(Screenshot and code edit data)

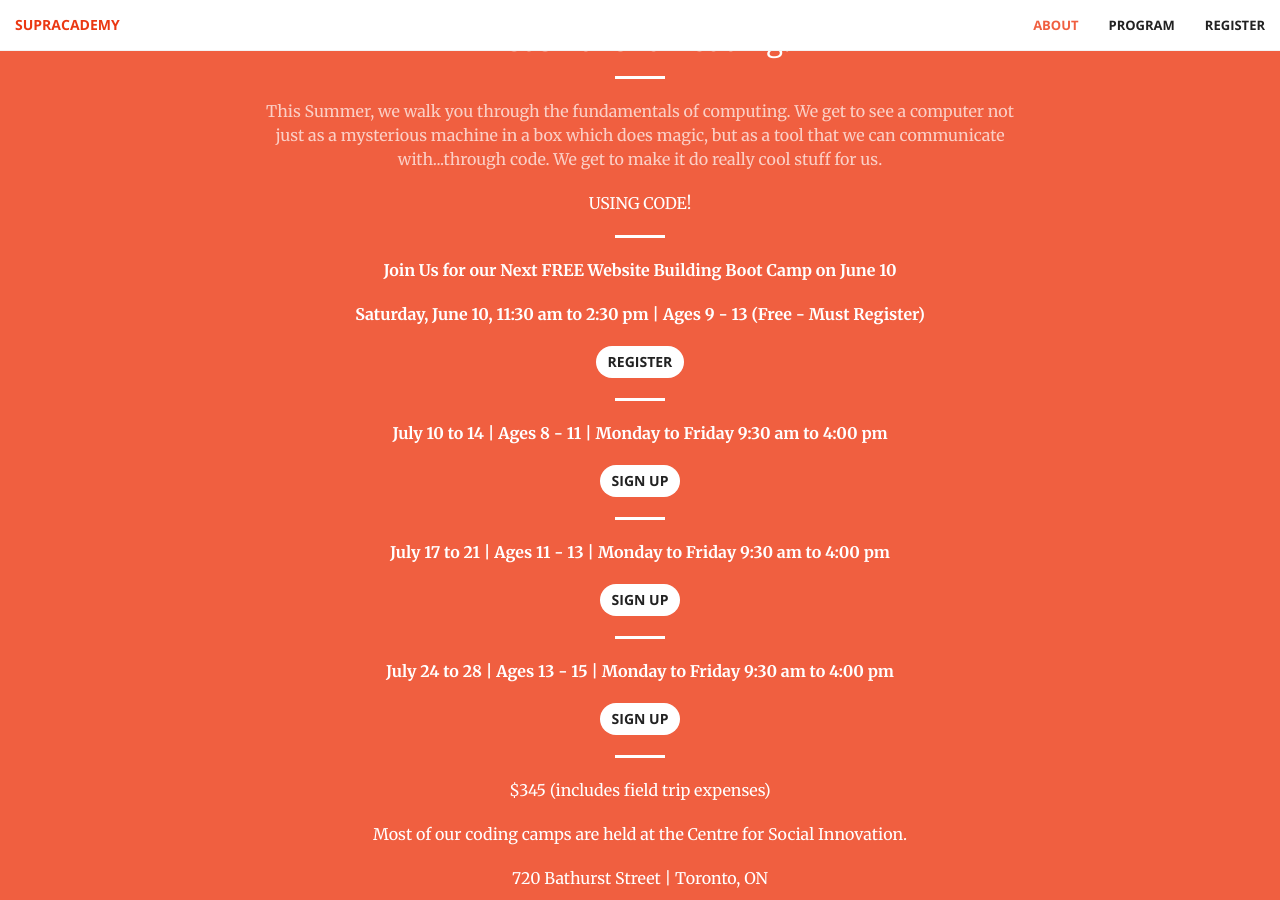
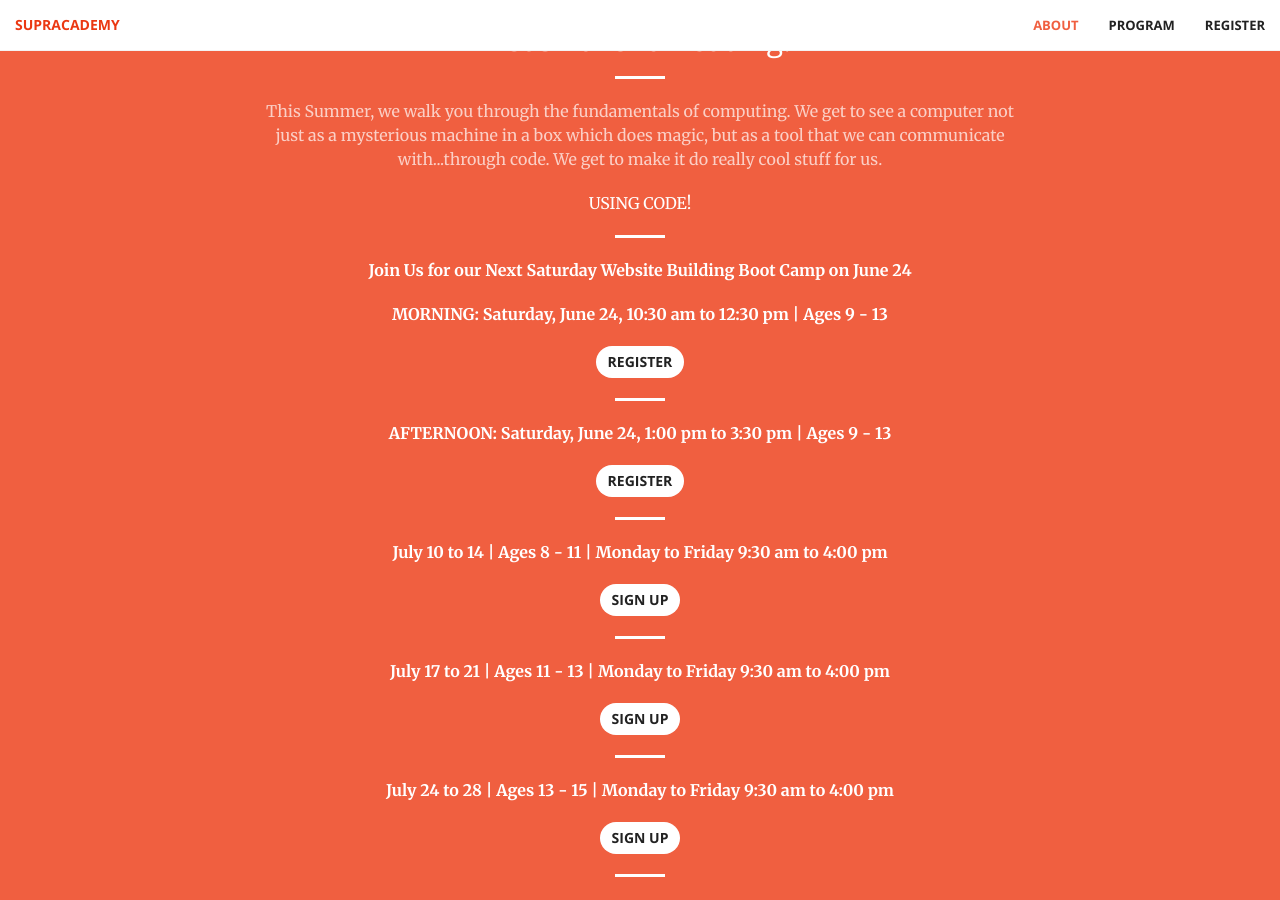
Before and after one commit to ojagostini/supracademy.com, a Jekyll site: the page kidscode/index.html, which Jekyll copies as it is, in a window 1280 px wide and 900 px high, scrolled down 977 px. Built offline with Jekyll 4.4.1, drawn with Linux system fonts in a browser that asks for light colours; nearby versions of some CDN libraries.

Commit message:
new saturday boot camp info updated for June 24

```diff
--- a/kidscode/index.html
+++ b/kidscode/index.html
@@ -97,11 +97,16 @@
 
                     <hr class="light">
 
-                    <p><strong> Join Us for our Next FREE Website Building Boot Camp on June 10</strong></p>
-                    <p><strong> Saturday, June 10, 11:30 am to 2:30 pm |  Ages 9 - 13 (Free - Must Register)</strong></p>
+                    <p><strong> Join Us for our Next Saturday Website Building Boot Camp on June 24</strong></p>
+                    <p><strong> MORNING: Saturday, June 24, 10:30 am to 12:30 pm |  Ages 9 - 13 </strong></p>
 
                     </p>
-                    <a href="https://www.eventbrite.com/e/kidscode-create-your-first-website-boot-camp-free-tickets-34964636168" class="btn btn-default btn-l">Register</a>
+                    <a href="https://www.eventbrite.com/e/kidscode-create-your-first-website-boot-camp-june-24-morning-tickets-35280220088" class="btn btn-default btn-l">Register</a>
+                    <hr class="light">
+                    <p><strong> AFTERNOON: Saturday, June 24, 1:00 pm to 3:30 pm |  Ages 9 - 13 </strong></p>
+
+                    </p>
+                    <a href="https://www.eventbrite.com/e/create-your-first-website-boot-camp-june-24-afternoon-tickets-35286903077" class="btn btn-default btn-l">Register</a>
                     <hr class="light">
 
                     <p><strong> July 10 to 14  |  Ages 8 - 11  |  Monday to Friday 9:30 am to 4:00 pm </strong></p>
```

= WHAT TO PRODUCE =
When you set down the records above, copy every line exactly and exclude the pictures.

= WRITTEN ANSWER =
Before and after one commit to ojagostini/supracademy.com, a Jekyll site: the page kidscode/index.html, which Jekyll copies as it is, in a window 1280 px wide and 900 px high, scrolled down 977 px. Built offline with Jekyll 4.4.1, drawn with Linux system fonts in a browser that asks for light colours; nearby versions of some CDN libraries.

Commit message:
new saturday boot camp info updated for June 24

```diff
--- a/kidscode/index.html
+++ b/kidscode/index.html
@@ -97,11 +97,16 @@
 
                     <hr class="light">
 
-                    <p><strong> Join Us for our Next FREE Website Building Boot Camp on June 10</strong></p>
-                    <p><strong> Saturday, June 10, 11:30 am to 2:30 pm |  Ages 9 - 13 (Free - Must Register)</strong></p>
+                    <p><strong> Join Us for our Next Saturday Website Building Boot Camp on June 24</strong></p>
+                    <p><strong> MORNING: Saturday, June 24, 10:30 am to 12:30 pm |  Ages 9 - 13 </strong></p>
 
                     </p>
-                    <a href="https://www.eventbrite.com/e/kidscode-create-your-first-website-boot-camp-free-tickets-34964636168" class="btn btn-default btn-l">Register</a>
+                    <a href="https://www.eventbrite.com/e/kidscode-create-your-first-website-boot-camp-june-24-morning-tickets-35280220088" class="btn btn-default btn-l">Register</a>
+                    <hr class="light">
+                    <p><strong> AFTERNOON: Saturday, June 24, 1:00 pm to 3:30 pm |  Ages 9 - 13 </strong></p>
+
+                    </p>
+                    <a href="https://www.eventbrite.com/e/create-your-first-website-boot-camp-june-24-afternoon-tickets-35286903077" class="btn btn-default btn-l">Register</a>
                     <hr class="light">
 
                     <p><strong> July 10 to 14  |  Ages 8 - 11  |  Monday to Friday 9:30 am to 4:00 pm </strong></p>
```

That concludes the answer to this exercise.